Abbot's Butcher - Jan / Feb 21




Kerry Song, Founder and CEO of Abbot’s Butcher, in her Old Towne Orange office, discovered her passion for healthy meat alternatives after working as an investment banker in New York and San Francisco.

Abbot’s Butcher

With food trends like veganism and vegetarianism gaining popularity, companies such as Abbot’s Butcher are rising to meet demand by serving customers protein in plant-based forms.

Abbot’s Butcher recently located its headquarters to South Glassell in the Plaza, but originally got its name from the street Abbot Kinney in Venice, California, where Founder and CEO Kerry Song used to live.

Song’s company creates premium plant-based proteins that you can find at grocery stores like Whole Foods and Mother’s Market & Kitchen.  Their offerings include alternatives to chicken, ground beef and chorizo, and are developed from a protein harvested from golden peas.

“We’re focused on bringing craftsmanship to the category and delivering plant-based meats that have a depth of flavor and a hearty mouth feel,” says Song.  “You can have something delicious that satisfies all your cravings for protein but is truly nourishing your body.”

Song began her entrepreneurship journey after quitting her job in the corporate finance industry and buying a one-way plane ticket to Europe.  After traveling for months, she moved into a friend’s spare room in Bologna, Italy.

In Italy, Song signed up for classes at a small culinary school.  She was a vegetarian at the time, and learned how to create meaty tastes and textures from natural ingredients.

“I fell in love with food and had such an appreciation for the slow food movement,” she says.  “I learned to take care and pay attention to the ingredients you use and the foods you create.”

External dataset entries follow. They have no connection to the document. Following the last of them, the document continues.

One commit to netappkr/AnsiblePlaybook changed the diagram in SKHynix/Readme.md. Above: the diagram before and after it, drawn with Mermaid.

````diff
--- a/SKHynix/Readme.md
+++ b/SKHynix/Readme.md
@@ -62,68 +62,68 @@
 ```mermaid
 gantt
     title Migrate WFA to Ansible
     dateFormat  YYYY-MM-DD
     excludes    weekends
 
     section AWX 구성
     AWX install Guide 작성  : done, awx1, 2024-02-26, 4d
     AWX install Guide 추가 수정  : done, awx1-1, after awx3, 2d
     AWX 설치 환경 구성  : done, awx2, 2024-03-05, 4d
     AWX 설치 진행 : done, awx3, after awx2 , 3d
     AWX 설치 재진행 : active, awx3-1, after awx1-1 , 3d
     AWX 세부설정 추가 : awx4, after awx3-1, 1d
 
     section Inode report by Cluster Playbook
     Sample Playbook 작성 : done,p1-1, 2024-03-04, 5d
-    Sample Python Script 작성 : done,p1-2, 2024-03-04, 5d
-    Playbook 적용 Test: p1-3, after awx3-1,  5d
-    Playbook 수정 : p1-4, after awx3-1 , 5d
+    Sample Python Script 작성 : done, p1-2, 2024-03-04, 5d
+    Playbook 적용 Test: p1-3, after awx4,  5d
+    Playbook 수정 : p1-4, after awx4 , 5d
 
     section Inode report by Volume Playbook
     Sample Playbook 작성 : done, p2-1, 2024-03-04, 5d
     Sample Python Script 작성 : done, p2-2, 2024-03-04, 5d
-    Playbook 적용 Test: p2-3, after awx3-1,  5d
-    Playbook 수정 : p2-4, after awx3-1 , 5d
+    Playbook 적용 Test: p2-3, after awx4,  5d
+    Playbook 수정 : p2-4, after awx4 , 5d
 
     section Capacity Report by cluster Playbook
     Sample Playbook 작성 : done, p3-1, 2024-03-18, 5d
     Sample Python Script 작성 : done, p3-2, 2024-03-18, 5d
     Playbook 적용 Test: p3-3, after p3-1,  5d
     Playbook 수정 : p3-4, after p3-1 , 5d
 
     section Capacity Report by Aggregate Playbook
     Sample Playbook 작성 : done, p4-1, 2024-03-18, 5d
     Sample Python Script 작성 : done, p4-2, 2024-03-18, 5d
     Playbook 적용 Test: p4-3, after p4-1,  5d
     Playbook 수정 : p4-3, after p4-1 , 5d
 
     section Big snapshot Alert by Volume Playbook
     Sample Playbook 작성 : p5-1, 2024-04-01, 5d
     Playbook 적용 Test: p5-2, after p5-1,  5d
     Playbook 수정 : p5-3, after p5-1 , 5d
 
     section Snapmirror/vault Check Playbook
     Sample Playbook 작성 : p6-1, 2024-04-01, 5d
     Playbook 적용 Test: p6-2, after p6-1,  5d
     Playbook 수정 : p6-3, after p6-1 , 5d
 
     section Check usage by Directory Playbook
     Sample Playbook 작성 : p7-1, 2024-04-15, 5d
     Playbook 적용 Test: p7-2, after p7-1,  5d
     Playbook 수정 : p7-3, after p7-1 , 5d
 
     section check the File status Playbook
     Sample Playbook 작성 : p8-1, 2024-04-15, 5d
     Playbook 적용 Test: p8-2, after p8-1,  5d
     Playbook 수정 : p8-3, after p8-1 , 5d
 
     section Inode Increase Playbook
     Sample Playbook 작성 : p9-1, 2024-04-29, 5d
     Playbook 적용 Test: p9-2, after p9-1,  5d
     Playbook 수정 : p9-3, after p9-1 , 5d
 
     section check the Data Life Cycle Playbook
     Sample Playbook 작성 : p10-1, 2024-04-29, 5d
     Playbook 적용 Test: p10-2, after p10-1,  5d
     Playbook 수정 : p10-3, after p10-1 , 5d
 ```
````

A few years after coming back to the United States, Song was diagnosed with an autoimmune disorder and put on medication.  She learned that it was important to pay attention to her gut health, and made the decision to switch to a plant-based diet.  Still, she felt dissatisfied with the vegan protein options in the market.

“I thought there needed to be plant-based meats made with ingredients I could actually feel good about eating,” Song says.  “That’s where the idea for Abbot’s Butcher came from.  I started making them for myself, and the more feedback I got, I realized I could sell it.”

Now, Song sells the products in grocery stores across California, Arizona, Nevada and Hawaii.  Before the pandemic hit, she was also working with restaurants and corporate cafeterias to incorporate Abbot’s Butcher proteins into recipes.

For the new year, Song hopes to reach more customers who are considering adopting a plant-based diet.

“With our customers, I don’t care if they’re diehard vegans or if they’re meat eaters who want to have one meatless Monday,” she says.  “Our products are tools for our customers. This is their story, and we’re just part of it.”

The commitment to authenticity is what drives Abbot’s Butcher as a company, says Director of Operations Nick Bilotti.

“It’s such a breath of fresh air to work for someone who refuses to compromise on integrity and remains steadfast in her mission to change the world,” says Bilotti.  “I look forward to continuing on our path of getting more and more consumers to switch to plant-based alternatives to their favorite foods.”

When creating the Abbot’s Butcher proteins, Song was careful to include a balance of quality and taste.  Customers can choose from a slow roast chopped “chicken” with onion, sage and white pepper, a ground “beef sausage” made from mushrooms and a Spanish smoked “chorizo,” all without feeling like they’re sacrificing natural ingredients for taste.

“We want to make clean eating simple and delicious, and not feel like you’re giving up anything,” says Song.

Abbot’s Butcher
134 South Glassell St., Suite B, Old Towne Orange CA 92866  /  949-726-2156 


Published in the Jan / Feb 21 edition of the Old Towne Orange Plaza Review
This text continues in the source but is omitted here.